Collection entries

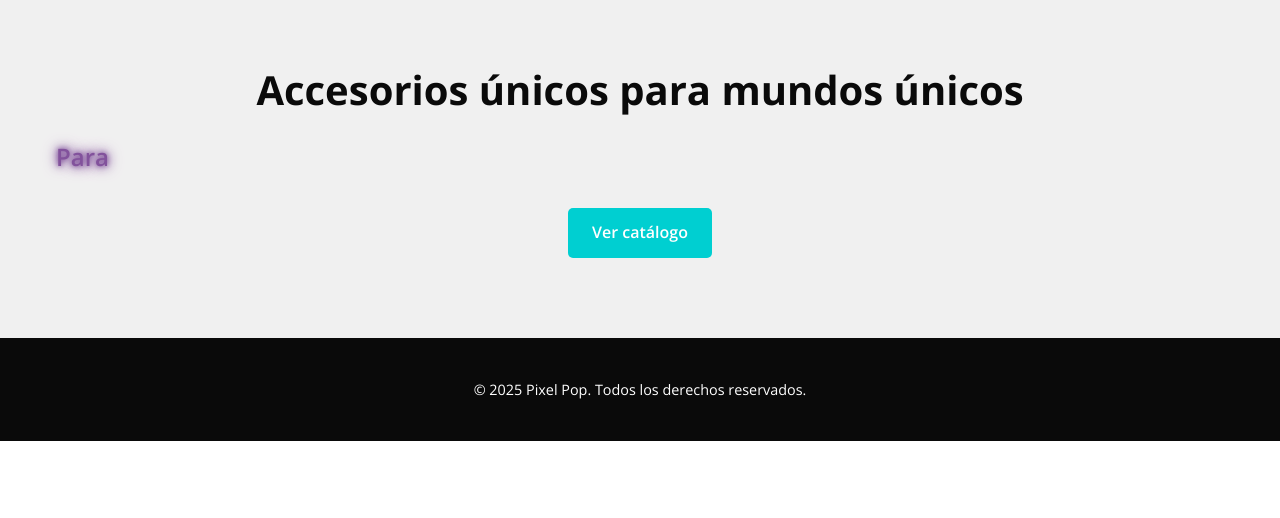
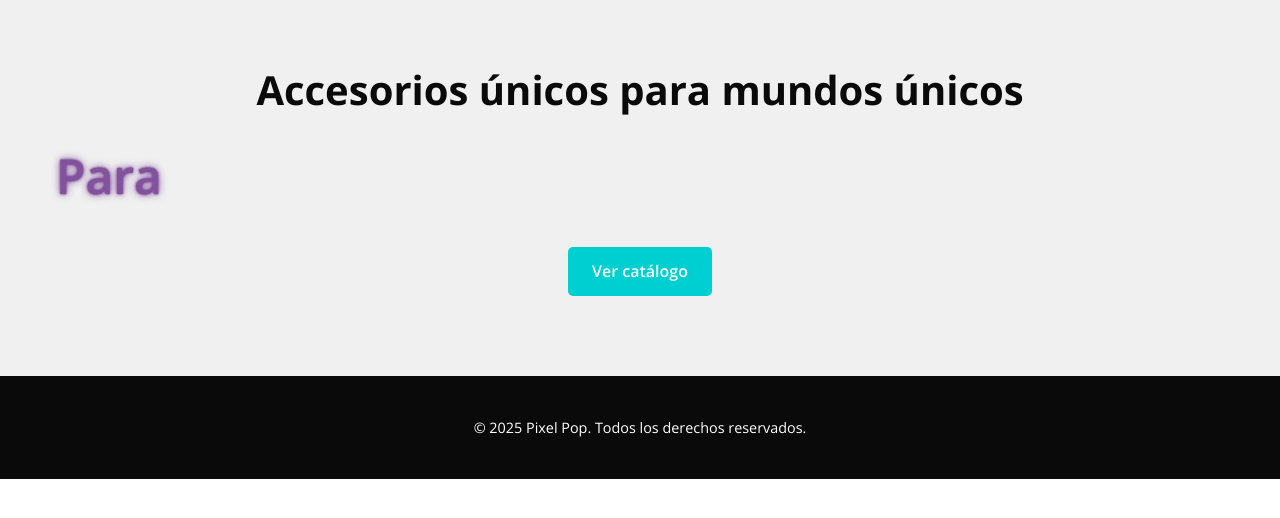
Before and after one commit to GaboECA/Pixelpop, a plain HTML site: page index.html in a window 1280 px wide. Shown: the part 162-680 px from the top of the page. Drawn offline with nearby package versions, Linux system fonts and the light colour scheme.

Commit message:
Add files via upload

```diff
--- a/index.html
+++ b/index.html
@@ -12,9 +12,9 @@
     #typed-text {
       color: #82529C;
       font-weight: 600;
-      font-size: 1.5rem;
+      font-size: 3rem;
       text-align: left;
-      text-shadow: 0 0 5px #82529C, 0 0 10px #82529C, 0 0 15px #82529C;
+      text-shadow: 0 0 2px #82529C, 0 0 8px #82529C, 0 0 3px #82529C;
     }
   </style>
 </head>
@@ -23,7 +23,7 @@
     <div class="container">
       <div class="logo">
         <!-- Logo SVG externo -->
-        <img src="recursos/PixelPoplogo.svg" alt="PixelPopLogo" width="140" height="140">
+        <img src="Recursos/PixelPoplogo.svg" alt="PixelPopLogo" width="140" height="140">
       </div>
       <nav class="nav">
         <ul>
```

#### WHAT THE TASK ASKS
Could you output all of the records exactly, without their pictures?

#### OUTPUT
Before and after one commit to GaboECA/Pixelpop, a plain HTML site: page index.html in a window 1280 px wide. Shown: the part 162-680 px from the top of the page. Drawn offline with nearby package versions, Linux system fonts and the light colour scheme.

Commit message:
Add files via upload

```diff
--- a/index.html
+++ b/index.html
@@ -12,9 +12,9 @@
     #typed-text {
       color: #82529C;
       font-weight: 600;
-      font-size: 1.5rem;
+      font-size: 3rem;
       text-align: left;
-      text-shadow: 0 0 5px #82529C, 0 0 10px #82529C, 0 0 15px #82529C;
+      text-shadow: 0 0 2px #82529C, 0 0 8px #82529C, 0 0 3px #82529C;
     }
   </style>
 </head>
@@ -23,7 +23,7 @@
     <div class="container">
       <div class="logo">
         <!-- Logo SVG externo -->
-        <img src="recursos/PixelPoplogo.svg" alt="PixelPopLogo" width="140" height="140">
+        <img src="Recursos/PixelPoplogo.svg" alt="PixelPopLogo" width="140" height="140">
       </div>
       <nav class="nav">
         <ul>
```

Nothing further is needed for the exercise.